- WORK TO COMPLETE -
Examine the entries and show every line in which the word "yourusername" is found.

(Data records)

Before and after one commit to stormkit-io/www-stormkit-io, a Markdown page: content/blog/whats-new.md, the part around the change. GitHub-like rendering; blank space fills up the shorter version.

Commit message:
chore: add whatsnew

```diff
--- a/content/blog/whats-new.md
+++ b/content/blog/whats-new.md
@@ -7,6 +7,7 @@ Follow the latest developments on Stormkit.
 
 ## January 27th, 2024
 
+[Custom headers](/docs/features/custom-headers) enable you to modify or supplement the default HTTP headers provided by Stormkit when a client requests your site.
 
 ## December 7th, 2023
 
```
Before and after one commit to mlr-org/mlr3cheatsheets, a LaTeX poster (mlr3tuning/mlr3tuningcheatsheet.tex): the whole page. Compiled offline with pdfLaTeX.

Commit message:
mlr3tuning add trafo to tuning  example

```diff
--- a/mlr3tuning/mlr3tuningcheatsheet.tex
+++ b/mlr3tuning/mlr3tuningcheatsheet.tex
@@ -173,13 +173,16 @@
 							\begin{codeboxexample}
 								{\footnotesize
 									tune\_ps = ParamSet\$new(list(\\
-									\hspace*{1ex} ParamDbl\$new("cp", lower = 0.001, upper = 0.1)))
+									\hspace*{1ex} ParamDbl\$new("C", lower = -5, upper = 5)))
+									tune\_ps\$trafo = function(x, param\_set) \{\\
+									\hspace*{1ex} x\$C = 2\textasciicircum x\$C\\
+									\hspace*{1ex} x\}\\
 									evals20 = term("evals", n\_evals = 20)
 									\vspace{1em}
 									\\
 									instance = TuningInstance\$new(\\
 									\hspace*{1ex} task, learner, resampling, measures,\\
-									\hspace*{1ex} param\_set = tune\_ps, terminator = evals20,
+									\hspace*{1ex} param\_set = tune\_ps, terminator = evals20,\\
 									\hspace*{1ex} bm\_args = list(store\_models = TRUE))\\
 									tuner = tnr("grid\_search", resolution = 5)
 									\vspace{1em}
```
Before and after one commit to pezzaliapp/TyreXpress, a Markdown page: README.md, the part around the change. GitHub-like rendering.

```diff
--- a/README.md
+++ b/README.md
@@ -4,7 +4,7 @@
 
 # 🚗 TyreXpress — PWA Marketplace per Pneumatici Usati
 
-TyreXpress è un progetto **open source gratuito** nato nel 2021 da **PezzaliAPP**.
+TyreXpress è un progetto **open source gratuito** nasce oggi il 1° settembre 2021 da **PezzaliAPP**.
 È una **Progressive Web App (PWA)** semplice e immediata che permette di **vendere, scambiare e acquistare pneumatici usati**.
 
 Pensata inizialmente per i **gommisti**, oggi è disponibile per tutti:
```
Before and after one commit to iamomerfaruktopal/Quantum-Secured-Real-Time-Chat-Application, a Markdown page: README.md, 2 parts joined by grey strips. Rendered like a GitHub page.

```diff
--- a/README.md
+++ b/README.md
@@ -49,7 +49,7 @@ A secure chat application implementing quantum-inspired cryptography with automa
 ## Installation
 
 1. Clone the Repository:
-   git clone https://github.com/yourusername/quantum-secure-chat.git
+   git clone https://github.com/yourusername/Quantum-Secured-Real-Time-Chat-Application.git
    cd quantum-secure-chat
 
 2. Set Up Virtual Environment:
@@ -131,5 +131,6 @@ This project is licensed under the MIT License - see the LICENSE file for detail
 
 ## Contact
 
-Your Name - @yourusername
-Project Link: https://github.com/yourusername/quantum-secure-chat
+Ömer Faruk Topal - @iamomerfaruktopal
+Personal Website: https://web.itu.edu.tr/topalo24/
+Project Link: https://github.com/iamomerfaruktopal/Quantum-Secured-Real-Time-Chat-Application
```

- EXERCISE RESULT -
-   git clone https://github.com/yourusername/quantum-secure-chat.git
+   git clone https://github.com/yourusername/Quantum-Secured-Real-Time-Chat-Application.git
-Your Name - @yourusername
-Project Link: https://github.com/yourusername/quantum-secure-chat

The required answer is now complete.